In 2008 Goode collaborated with educator Gail Chapman to create Exploring Computer Science, a research-based high-school curriculum and teacher professional development program, with funding from the National Science Foundation. Their curriculum emphasizes hands-on activities to explore topics such as problem solving, web design, artificial intelligence, and electronic textiles, where students learn how to design clothing and toys that light up or make sounds, using fabric, coding, circuitry and conductive thread.

The curriculum quickly caught on at schools across the country, from California to Illinois to Maine, but not in Oregon. Many Oregon schools lacked computers, classroom space and teacher training, and with so many competing needs, computer science was no one’s priority, Goode said. 

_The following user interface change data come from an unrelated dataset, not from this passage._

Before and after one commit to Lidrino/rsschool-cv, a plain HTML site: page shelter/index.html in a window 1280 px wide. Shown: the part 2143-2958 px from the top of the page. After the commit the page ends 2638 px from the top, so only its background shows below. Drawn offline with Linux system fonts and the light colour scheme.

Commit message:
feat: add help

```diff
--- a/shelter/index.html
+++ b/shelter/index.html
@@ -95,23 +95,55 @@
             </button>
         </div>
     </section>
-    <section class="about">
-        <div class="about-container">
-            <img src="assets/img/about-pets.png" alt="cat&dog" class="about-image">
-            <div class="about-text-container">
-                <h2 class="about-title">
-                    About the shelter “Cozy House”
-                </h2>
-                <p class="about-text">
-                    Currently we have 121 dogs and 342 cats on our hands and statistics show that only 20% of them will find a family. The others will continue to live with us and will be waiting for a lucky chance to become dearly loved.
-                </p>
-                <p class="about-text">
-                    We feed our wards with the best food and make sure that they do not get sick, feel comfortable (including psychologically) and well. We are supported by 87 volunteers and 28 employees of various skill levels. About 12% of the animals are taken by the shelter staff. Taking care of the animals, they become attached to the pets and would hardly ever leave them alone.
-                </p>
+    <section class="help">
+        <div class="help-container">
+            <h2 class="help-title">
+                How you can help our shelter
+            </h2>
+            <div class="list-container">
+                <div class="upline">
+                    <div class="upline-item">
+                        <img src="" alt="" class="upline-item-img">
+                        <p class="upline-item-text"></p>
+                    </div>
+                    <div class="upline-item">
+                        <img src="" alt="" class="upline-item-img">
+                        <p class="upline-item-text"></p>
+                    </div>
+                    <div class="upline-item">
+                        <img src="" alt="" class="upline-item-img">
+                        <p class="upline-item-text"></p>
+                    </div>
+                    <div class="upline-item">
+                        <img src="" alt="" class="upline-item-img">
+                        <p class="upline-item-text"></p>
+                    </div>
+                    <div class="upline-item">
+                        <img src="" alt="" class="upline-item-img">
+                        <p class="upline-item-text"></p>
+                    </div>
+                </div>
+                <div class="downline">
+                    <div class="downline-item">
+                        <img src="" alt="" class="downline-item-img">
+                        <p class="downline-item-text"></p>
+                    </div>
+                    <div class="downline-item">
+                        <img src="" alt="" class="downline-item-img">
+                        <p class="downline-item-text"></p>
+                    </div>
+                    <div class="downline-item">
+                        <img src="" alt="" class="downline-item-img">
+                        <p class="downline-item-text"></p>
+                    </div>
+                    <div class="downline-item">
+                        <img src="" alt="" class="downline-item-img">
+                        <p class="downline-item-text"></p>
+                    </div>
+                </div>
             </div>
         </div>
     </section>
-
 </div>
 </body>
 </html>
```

“I found that deeply disappointing but also motivating,” she said. “It was clear that we couldn’t just create the curriculum, then stand back and watch the magic happen. We also had to explore how teachers could connect students with the curriculum in engaging, relevant ways. It also pushed us to become more involved in the state policy work and to appreciate the role that research could play in steering our policy makers to make decisions that don’t reproduce inequities in computer science education but create opportunities to broaden access and participation.”

In 2017, Goode, Jim Hook and Jill Hubbard launched Computer Science for Oregon to support the adoption of the Exploring Computer Science program in the state. Hook is a professor of computer science at Portland State University; Hubbard is an associate professor of practice in computer science at the Oregon State University Cascades campus in Bend.

Another important goal was creating professional development opportunities so teachers were equipped to teach the classes and felt part of a supportive community. Computer Science for Oregon will expand the professional development program that has already trained teachers in more than 77 schools in 41 school districts across Oregon.

“Often these teachers are the only computer science instructors in their schools,” Goode said. “The professional development program creates a statewide community of teachers who can compare notes and ask each other for advice.”

Philip Reed, a computer science teacher at Waldport High School on the Oregon Coast, completed the week-long Exploring Computer Science summer professional development program in Bend and quarterly online trainings. Now he is among a group of regional specialists who help support other Exploring Computer Science teachers in Oregon.

Reed said he likes the curriculum because it breaks down concepts into smaller parts that students can understand, instead of overwhelming them.

His students especially like the hands-on projects. In the e-textiles unit, for example, one of his students made a Monsters Inc.-inspired Scream-o-meter, with lights that climb a tower as the volume level nearby increases.

Projects like these help “level the playing field and make computer science approachable for all groups of students,” Reed said.

Goode, who taught high school math and computer science in Santa Monica, California, before pursuing her doctorate in education, said teaching computer science holds much promise. 

“Computer science is a tool that allows students to create, imagine and build things that can align with and express their identities,” she said. “Students are already really interested in computing. They like to carry computing devices — their phones — wherever they go. I’m a little shocked that despite this interest students already have, there aren’t more offerings or access.”

—By Sherri Buri McDonald, University Communications

This research team received funding support from the National Science Foundation and the U.S. Department of Education.

Showing 1 reaction

  • Government and Community Relations Legislative Office Assistant